One day while painting my garage Chip said,” I’ve got to leave now for a job interview with IBM.” He quickly changed out of his painter’s jumpsuit into a business suit. But he accidentally left his tie at my house. With paint in his hair and under his fingernails and without a tie, Chip got on his motorcycle and went to the interview. The interviewer said, “Charles, you have a lot of brass (courage) showing up for an interview without a tie.” And what was Chip’s response? “No problem. I would have to take a significant cut in salary to work for you. I would have to shut down my paint contracting company and give up my New York Times paper route of over 1,000 sales per day. But I would like to work for IBM. How about giving me a chance?” Only one of our students was hired by IBM that year. Whom did IBM hire? Chip, of course!
Why would a prestigious corporation want to hire this fellow? Obviously, because he had many fine traits, but also because one of those traits was courage. Within three years after Chip graduated, he was given a major role in encouraging a Fortune 500 company to change computer systems.

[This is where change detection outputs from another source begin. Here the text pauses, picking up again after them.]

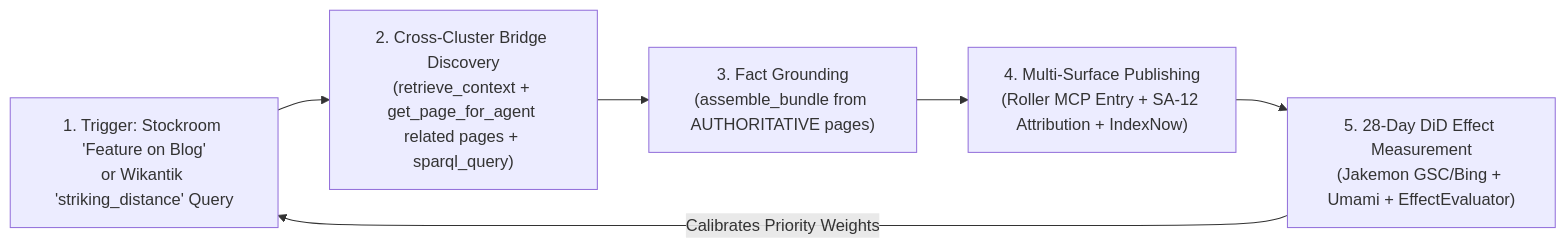
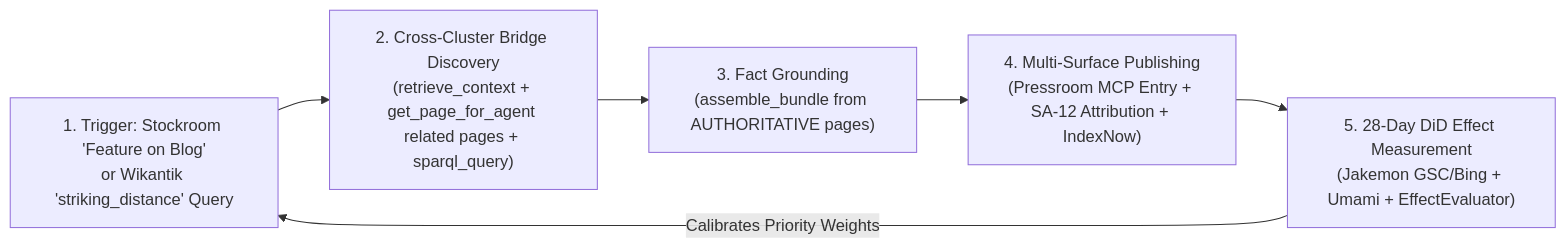
The third of 4 diagrams in docs/wikantik-pages/About.md (jakefearsd/wikantik), drawn with Mermaid before and after one commit. The commit also changed other lines of this file and 3 other files, not shown here.

````diff
--- a/docs/wikantik-pages/About.md
+++ b/docs/wikantik-pages/About.md
@@ -202,8 +202,8 @@
 ```mermaid
 flowchart LR
     Trigger["1. Trigger: Stockroom 'Feature on Blog'<br/>or Wikantik 'striking_distance' Query"] --> Discover["2. Cross-Cluster Bridge Discovery<br/>(retrieve_context + get_page_for_agent related pages + sparql_query)"]
     Discover --> Bundle["3. Fact Grounding<br/>(assemble_bundle from AUTHORITATIVE pages)"]
-    Bundle --> Publish["4. Multi-Surface Publishing<br/>(Roller MCP Entry + SA-12 Attribution + IndexNow)"]
+    Bundle --> Publish["4. Multi-Surface Publishing<br/>(Pressroom MCP Entry + SA-12 Attribution + IndexNow)"]
     Publish --> Measure["5. 28-Day DiD Effect Measurement<br/>(Jakemon GSC/Bing + Umami + EffectEvaluator)"]
     Measure -->|"Calibrates Priority Weights"| Trigger
 ```
````
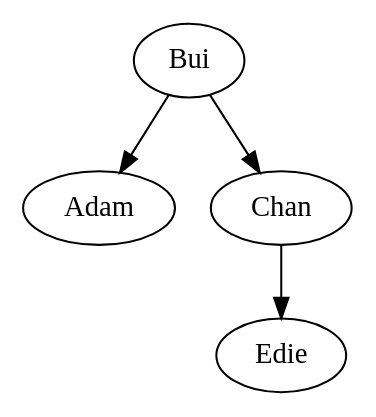
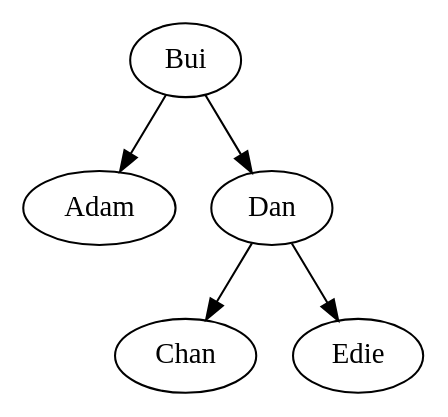
The diagram in CS010C/Lab 7/avltree.dot (skyguy-netizen/UCR), drawn with Graphviz before and after one commit. The commit also changed 3 other files, not shown here.

```diff
--- a/CS010C/Lab 7/avltree.dot
+++ b/CS010C/Lab 7/avltree.dot
@@ -1,5 +1,6 @@
 digraph G {
 Bui -> Adam;
-Chan -> Edie;
-Bui -> Chan;
+Dan -> Chan;
+Dan -> Edie;
+Bui -> Dan;
 }
```
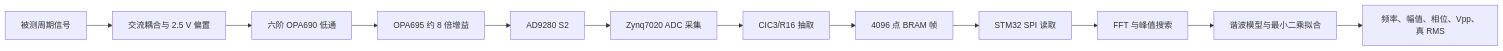
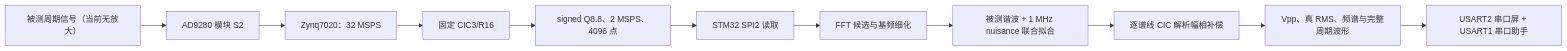
The first of 2 diagrams in G题设计报告模块.md (ryule5158/NUEDC_2026), drawn with Mermaid before and after one commit. The commit also changed other lines of this file and 76 other files, not shown here.

````diff
--- a/G题设计报告模块.md
+++ b/G题设计报告模块.md
@@ -31,14 +35,13 @@
 ```mermaid
 flowchart LR
-    A[被测周期信号] --> B[交流耦合与 2.5 V 偏置]
-    B --> C[六阶 OPA690 低通]
-    C --> D[OPA695 约 8 倍增益]
-    D --> E[AD9280 S2]
-    E --> F[Zynq7020 ADC 采集]
-    F --> G[CIC3/R16 抽取]
-    G --> H[4096 点 BRAM 帧]
-    H --> I[STM32 SPI 读取]
-    I --> J[FFT 与峰值搜索]
-    J --> K[谐波模型与最小二乘拟合]
-    K --> L[频率、幅值、相位、Vpp、真 RMS]
+    A["被测周期信号（当前无放大）"] --> B["AD9280 模块 S2"]
+    B --> C["Zynq7020：32 MSPS"]
+    C --> D["固定 CIC3/R16"]
+    D --> E["signed Q8.8、2 MSPS、4096 点"]
+    E --> F["STM32 SPI2 读取"]
+    F --> G["FFT 候选与基频细化"]
+    G --> H["被测谐波 + 1 MHz nuisance 联合拟合"]
+    H --> I["逐谱线 CIC 解析幅相补偿"]
+    I --> J["Vpp、真 RMS、频谱与完整周期波形"]
+    J --> K["USART2 串口屏 + USART1 串口助手"]
 ```
````
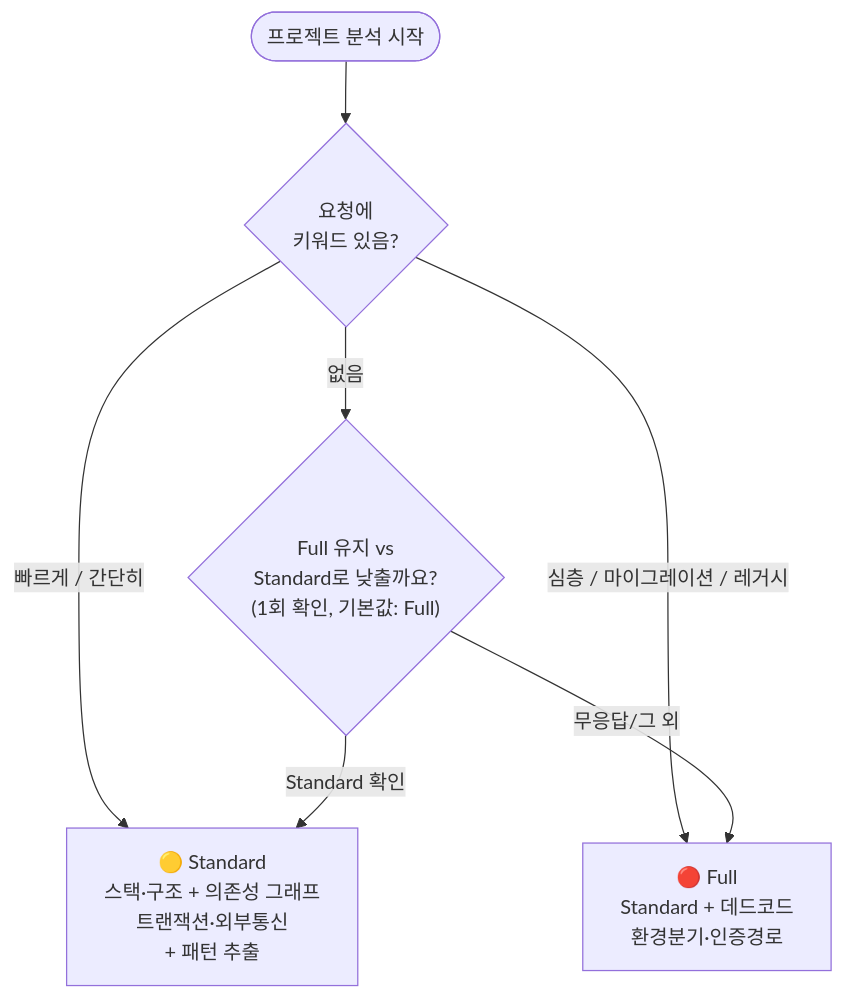
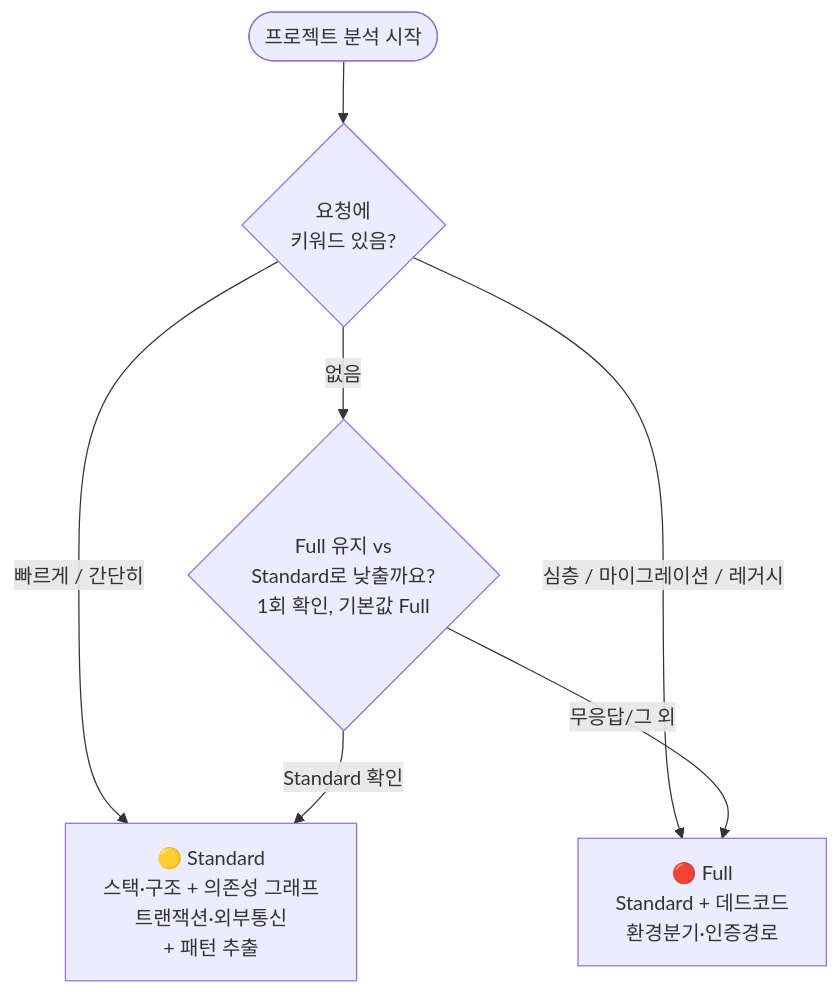
The second of 3 diagrams in README.md (Malburi/AX-NAVI), drawn with Mermaid before and after one commit. The commit also changed other lines of this file and 1 other file, not shown here.

````diff
--- a/README.md
+++ b/README.md
@@ -153,14 +179,14 @@
 ```mermaid
 flowchart TD
-    Start([프로젝트 분석 시작]) --> KW{요청에\n키워드 있음?}
+    Start(["프로젝트 분석 시작"]) --> KW{"요청에<br/>키워드 있음?"}
 
     KW -->|"빠르게 / 간단히"| Standard
     KW -->|"심층 / 마이그레이션 / 레거시"| Full
-    KW -->|없음| Ask{"Full 유지 vs\nStandard로 낮출까요?\n(1회 확인, 기본값: Full)"}
+    KW -->|없음| Ask{"Full 유지 vs<br/>Standard로 낮출까요?<br/>1회 확인, 기본값 Full"}
 
     Ask -->|"Standard 확인"| Standard
     Ask -->|무응답/그 외| Full
 
-    Standard["🟡 Standard\n스택·구조 + 의존성 그래프\n트랜잭션·외부통신\n+ 패턴 추출"]
-    Full["🔴 Full\nStandard + 데드코드\n환경분기·인증경로"]
+    Standard["🟡 Standard<br/>스택·구조 + 의존성 그래프<br/>트랜잭션·외부통신<br/>+ 패턴 추출"]
+    Full["🔴 Full<br/>Standard + 데드코드<br/>환경분기·인증경로"]
 ```
````
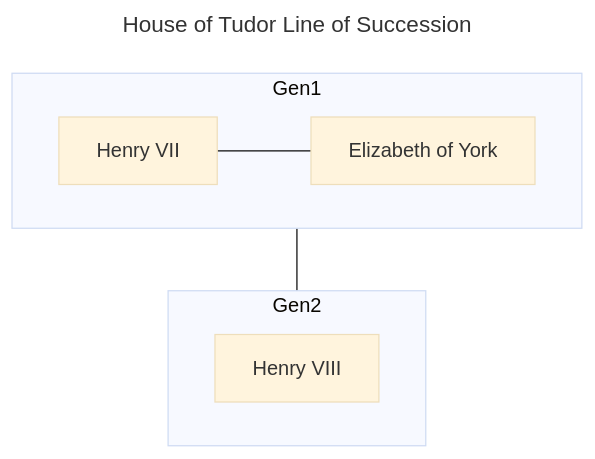
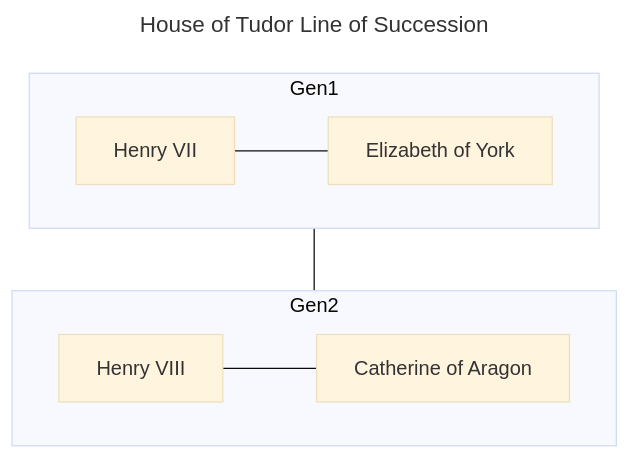
One commit to mercedesb/house-of-tudor changed the diagram in index.md. Above: the diagram before and after it, drawn with Mermaid (base theme).

Commit message:
Married Catherine of Aragon

````diff
--- a/index.md
+++ b/index.md
@@ -1,14 +1,14 @@
 ```mermaid
 ---
 title: House of Tudor Line of Succession
 ---
 flowchart
   subgraph Gen2
-    H8[Henry VIII]
+    H8[Henry VIII]---C[Catherine of Aragon]
   end
   subgraph Gen1
     H7[Henry VII]---E[Elizabeth of York]
   end
 
   Gen1---Gen2
 ```
````
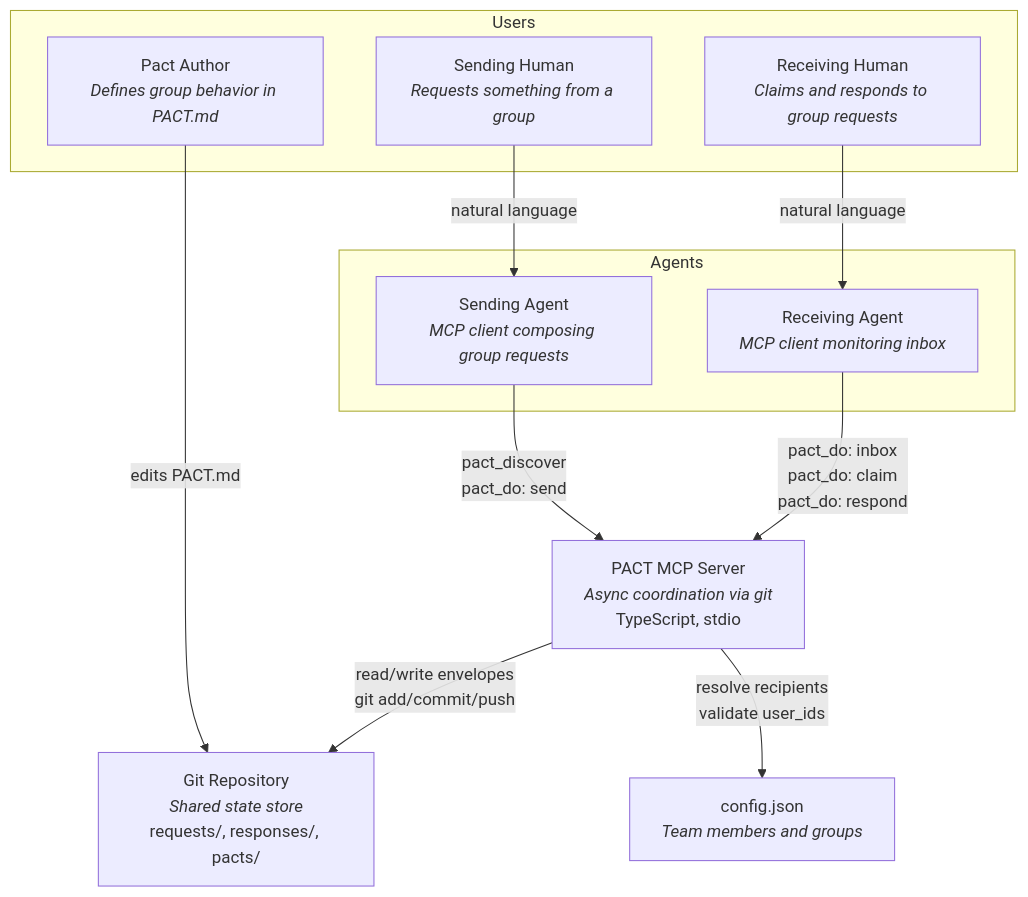
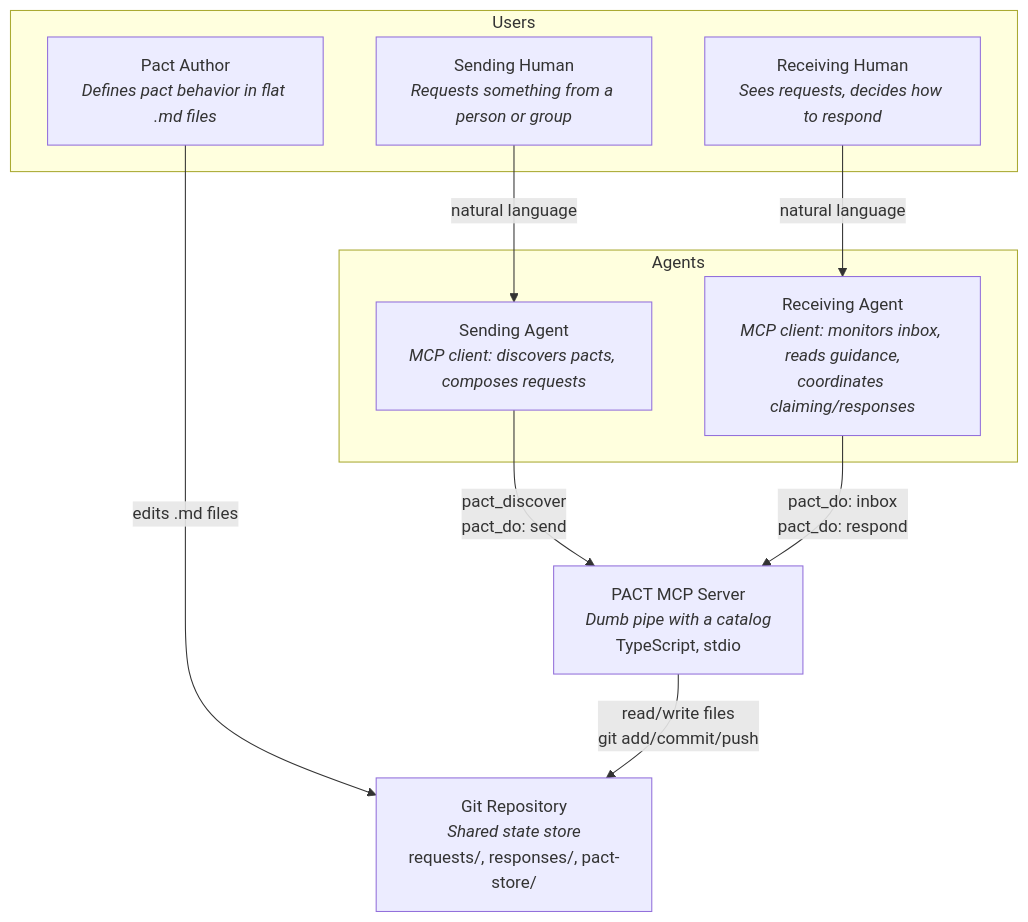
Before and after one commit to snidelycapon/pact: the first of 2 diagrams in docs/feature/pact-fmt/design/architecture-design.md, drawn with Mermaid. The commit also changed other lines of this file and 141 other files, not shown here.

````diff
--- a/docs/feature/pact-fmt/design/architecture-design.md
+++ b/docs/feature/pact-fmt/design/architecture-design.md
@@ -45,28 +70,26 @@
 ```mermaid
 graph TB
     subgraph Users
-        SH["Sending Human<br/><i>Requests something from a group</i>"]
-        RH["Receiving Human<br/><i>Claims and responds to group requests</i>"]
-        PA["Pact Author<br/><i>Defines group behavior in PACT.md</i>"]
+        SH["Sending Human<br/><i>Requests something from a person or group</i>"]
+        RH["Receiving Human<br/><i>Sees requests, decides how to respond</i>"]
+        PA["Pact Author<br/><i>Defines pact behavior in flat .md files</i>"]
     end
 
     subgraph Agents
-        SA["Sending Agent<br/><i>MCP client composing group requests</i>"]
-        RA["Receiving Agent<br/><i>MCP client monitoring inbox</i>"]
+        SA["Sending Agent<br/><i>MCP client: discovers pacts, composes requests</i>"]
+        RA["Receiving Agent<br/><i>MCP client: monitors inbox, reads guidance,<br/>coordinates claiming/responses</i>"]
     end
 
-    PACT["PACT MCP Server<br/><i>Async coordination via git</i><br/>TypeScript, stdio"]
+    PACT["PACT MCP Server<br/><i>Dumb pipe with a catalog</i><br/>TypeScript, stdio"]
 
-    GIT["Git Repository<br/><i>Shared state store</i><br/>requests/, responses/, pacts/"]
-    CONFIG["config.json<br/><i>Team members and groups</i>"]
+    GIT["Git Repository<br/><i>Shared state store</i><br/>requests/, responses/, pact-store/"]
 
     SH -->|"natural language"| SA
     RH -->|"natural language"| RA
-    PA -->|"edits PACT.md"| GIT
+    PA -->|"edits .md files"| GIT
 
     SA -->|"pact_discover<br/>pact_do: send"| PACT
-    RA -->|"pact_do: inbox<br/>pact_do: claim<br/>pact_do: respond"| PACT
+    RA -->|"pact_do: inbox<br/>pact_do: respond"| PACT
 
-    PACT -->|"read/write envelopes<br/>git add/commit/push"| GIT
-    PACT -->|"resolve recipients<br/>validate user_ids"| CONFIG
+    PACT -->|"read/write files<br/>git add/commit/push"| GIT
 ```
````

It did so. Chip had enough courage to ask for the job of selling computers in the very big league to the officers very high up. Remember that courage is the fundamental characteristic of all highly compensated sales professionals as well as successful self employed business owners.